* Source records:

= = =

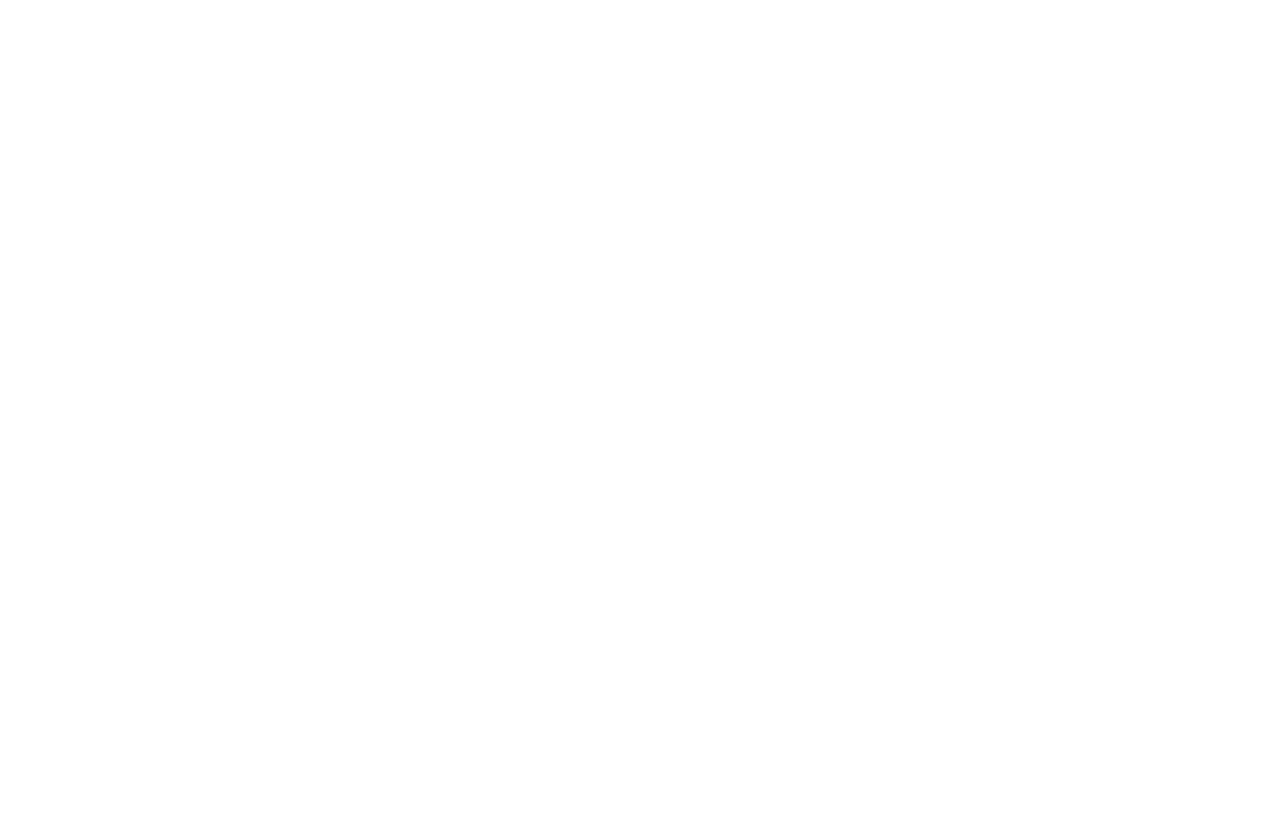
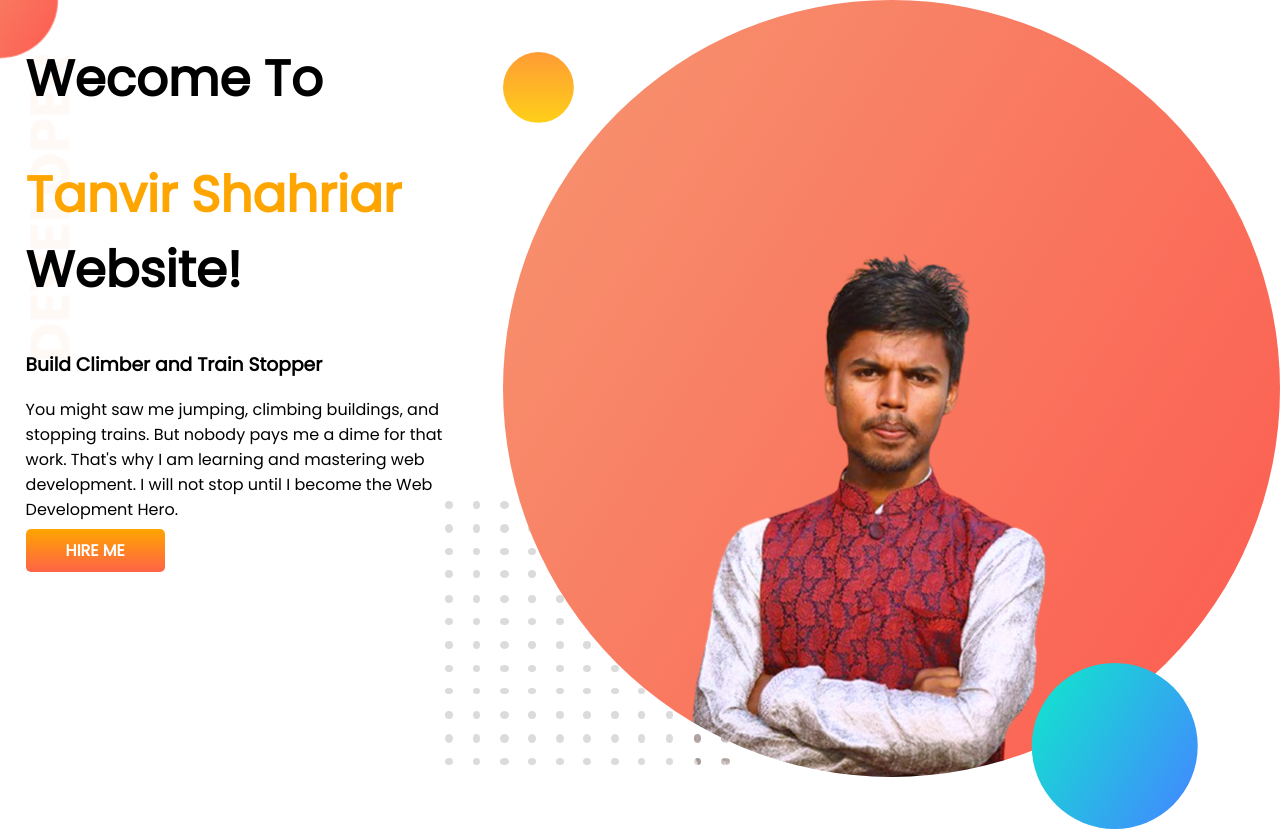
Before and after one commit to Tanvirshahriargit/developer-protfolio, a plain HTML site: page developer-protfolio/index.html in a window 1280 px wide. Before the commit the page ends 800 px from the top, so only its background shows below. Drawn offline with Linux system fonts and the light colour scheme.

Commit message:
fssection

```diff
--- a/developer-protfolio/index.html
+++ b/developer-protfolio/index.html
@@ -5,9 +5,23 @@
     <meta http-equiv="X-UA-Compatible" content="IE=edge">
     <meta name="viewport" content="width=device-width, initial-scale=1.0">
     <title>Tanvir Protfolio</title>
+    <link rel="preconnect" href="https://fonts.googleapis.com">
+    <link rel="preconnect" href="https://fonts.gstatic.com" crossorigin>
+    <link href="https://fonts.googleapis.com/css2?family=Poppins&display=swap" rel="stylesheet">
     <link rel="stylesheet" href="style.css">
 </head>
 <body>
-
+    <section class="top-banner">
+        <div class="half-weidth">
+            <h1>Wecome To </h1>
+            <h1> <span>Tanvir Shahriar</span> Website!</h1>
+            <h3>Build Climber and Train Stopper</h3>
+            <p>You might saw me jumping, climbing buildings, and stopping trains. But nobody pays me a dime for that work. That's why I am learning and mastering web development. I will not stop until I become the Web Development Hero.</p>
+        <a class="link-button" target="_blank" href="https://www.linkedin.com/in/tanvir-shahriar-129418181/">HIRE ME</a>
+        </div>
+        <div>
+            <img src="images/1.png" alt="">
+        </div>
+    </section>
 </body>
 </html>
--- a/developer-protfolio/style.css
+++ b/developer-protfolio/style.css
@@ -0,0 +1,33 @@
+body{
+    font-family: 'Poppins', sans-serif;
+    margin: 0 ;
+}
+h1{
+    font-size: 50px;
+}
+h1 span{
+    color: orange;
+}
+section{
+    display: flex;
+}
+.half-weidth{
+    width: 50%;
+    padding-left: 2% ;
+}
+.half-weidt img {
+    width: 80% ;
+}
+.link-button{
+    text-decoration: none;
+    background-image: linear-gradient(orange,tomato);
+    color: white;
+    font-weight: 700;
+    padding: 10px 40px ;
+    border-radius: 5px;
+}
+.top-banner{
+    background-image: url(images/top-banner.png);
+    background-repeat: no-repeat;
+    margin: ;
+}
```
Also changed, not shown: developer-protfolio/Image.JPG (deleted), developer-protfolio/images/1.png (added), developer-protfolio/images/2.png (added), developer-protfolio/images/dream-bg.png (added), developer-protfolio/images/exp-bg.png (added), developer-protfolio/images/jhankar.png (added), developer-protfolio/images/jhankar2.png (added), developer-protfolio/images/my-bg.png (added), developer-protfolio/images/my-bg2.png (added), developer-protfolio/images/top-banner.png (added), developer-protfolio/mypicture/1.png (added), developer-protfolio/mypicture/2.png (added), developer-protfolio/mypicture/3.png (added), developer-protfolio/mypicture/5-removebg-preview.png (added), 3 other files.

= = =

* What you have to do: Pull every line with "https" from the records.

* Answer section:
+    <link rel="preconnect" href="https://fonts.googleapis.com">
+    <link rel="preconnect" href="https://fonts.gstatic.com" crossorigin>
+    <link href="https://fonts.googleapis.com/css2?family=Poppins&display=swap" rel="stylesheet">
+        <a class="link-button" target="_blank" href="https://www.linkedin.com/in/tanvir-shahriar-129418181/">HIRE ME</a>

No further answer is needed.